Madaster is this kind of online platform for materials. It provides transparency on material values and offers a trustworthy data source. At the same time, it establishes an ecosystem that brings together products, architects, project developers, banks, asset managers and the public sector in marketplaces.
An important prerequisite for value preservation is that buildings are designed and constructed in such a way that it is easy and consequently economically worthwhile to deconstruct and to reuse the materials and resources stored in them. This provides a financial incentive for developers, producers and builders to "anticipate" transience in design and construction.
Materials that can neither be avoided nor reused in their form and function are often recycled. While the recycling of plastics, paper and glass, for example, is already established practice, construction waste and the like are often landfilled, and recycling into "new" building materials has so far been time-consuming and does not appear to be profitable. Besides the high standards that secondary building materials must meet in order to be reused in the construction industry, another obstacle to the widespread establishment of secondary building materials is the lack of acceptance by building owners (source). In fact, recycled building materials are often required to have higher qualities than new raw materials (source).

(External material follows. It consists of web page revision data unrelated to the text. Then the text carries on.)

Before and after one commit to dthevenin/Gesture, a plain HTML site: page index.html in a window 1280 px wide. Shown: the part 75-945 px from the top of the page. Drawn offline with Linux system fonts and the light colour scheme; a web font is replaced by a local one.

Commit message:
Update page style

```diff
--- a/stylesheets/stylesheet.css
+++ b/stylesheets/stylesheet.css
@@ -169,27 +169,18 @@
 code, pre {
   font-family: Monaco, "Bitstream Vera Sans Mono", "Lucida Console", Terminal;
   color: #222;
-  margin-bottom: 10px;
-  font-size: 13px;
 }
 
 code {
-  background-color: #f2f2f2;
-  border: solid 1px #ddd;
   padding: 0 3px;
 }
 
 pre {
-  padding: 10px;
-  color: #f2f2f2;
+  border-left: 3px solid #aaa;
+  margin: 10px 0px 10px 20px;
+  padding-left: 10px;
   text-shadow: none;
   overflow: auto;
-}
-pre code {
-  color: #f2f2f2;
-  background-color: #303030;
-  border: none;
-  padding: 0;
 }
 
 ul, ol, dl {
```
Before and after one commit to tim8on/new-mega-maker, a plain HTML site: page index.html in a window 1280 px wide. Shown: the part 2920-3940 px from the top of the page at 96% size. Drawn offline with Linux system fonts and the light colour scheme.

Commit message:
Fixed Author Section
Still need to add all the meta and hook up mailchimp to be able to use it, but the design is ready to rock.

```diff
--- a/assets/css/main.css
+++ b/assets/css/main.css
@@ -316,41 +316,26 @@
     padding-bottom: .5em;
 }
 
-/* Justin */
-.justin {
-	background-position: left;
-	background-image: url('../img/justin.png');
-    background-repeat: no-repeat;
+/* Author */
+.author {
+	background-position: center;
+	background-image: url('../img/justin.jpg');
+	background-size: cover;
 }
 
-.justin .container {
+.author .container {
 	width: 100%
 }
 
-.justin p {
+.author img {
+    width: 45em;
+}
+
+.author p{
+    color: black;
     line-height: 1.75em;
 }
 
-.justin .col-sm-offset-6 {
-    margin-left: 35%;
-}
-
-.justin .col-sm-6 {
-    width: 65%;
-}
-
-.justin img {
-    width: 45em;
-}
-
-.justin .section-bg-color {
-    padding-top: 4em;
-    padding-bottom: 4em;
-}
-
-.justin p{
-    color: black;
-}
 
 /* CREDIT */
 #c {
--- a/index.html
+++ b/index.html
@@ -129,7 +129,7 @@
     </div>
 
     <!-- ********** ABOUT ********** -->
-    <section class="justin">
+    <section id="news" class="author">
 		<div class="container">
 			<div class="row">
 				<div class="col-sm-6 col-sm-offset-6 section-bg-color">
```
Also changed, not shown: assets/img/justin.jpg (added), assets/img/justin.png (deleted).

This means that while the mindset towards recycled building materials also plays a crucial role, another obstacle is the lack of infrastructure for trading construction waste and recycled building materials. This is exactly where Cyrkl's digital B2B marketplace steps in. Via our online platform, companies can offer waste free of charge or buy recycling materials themselves. In this way, networks between construction waste producers, recyclers and recoverers can be created easily and across Europe or entirely locally.
Any construction waste can be offered on the marketplace. Interested recyclers or reusers can easily contact the supplier directly through the Cyrkl marketplace and discuss potential costs or prices, transport or details about the material. This is a quick way to broker materials and enable the circular economy in the construction sector.
We are looking ahead to challenging years in which we must succeed in minimizing negative impacts of human life on our planet. Fortunately, there is no shortage of solutions and innovation, and the construction sector in particular has huge potential to minimize greenhouse gases and preserve resources. Transforming the sector will bring us significantly closer to the climate targets we have set ourselves. Companies such as Polycare, Madaster and Cyrkl will be able to continue to show in the coming years that many, smaller solutions can also achieve great things in their entirety.
‐ Nele Feldkamp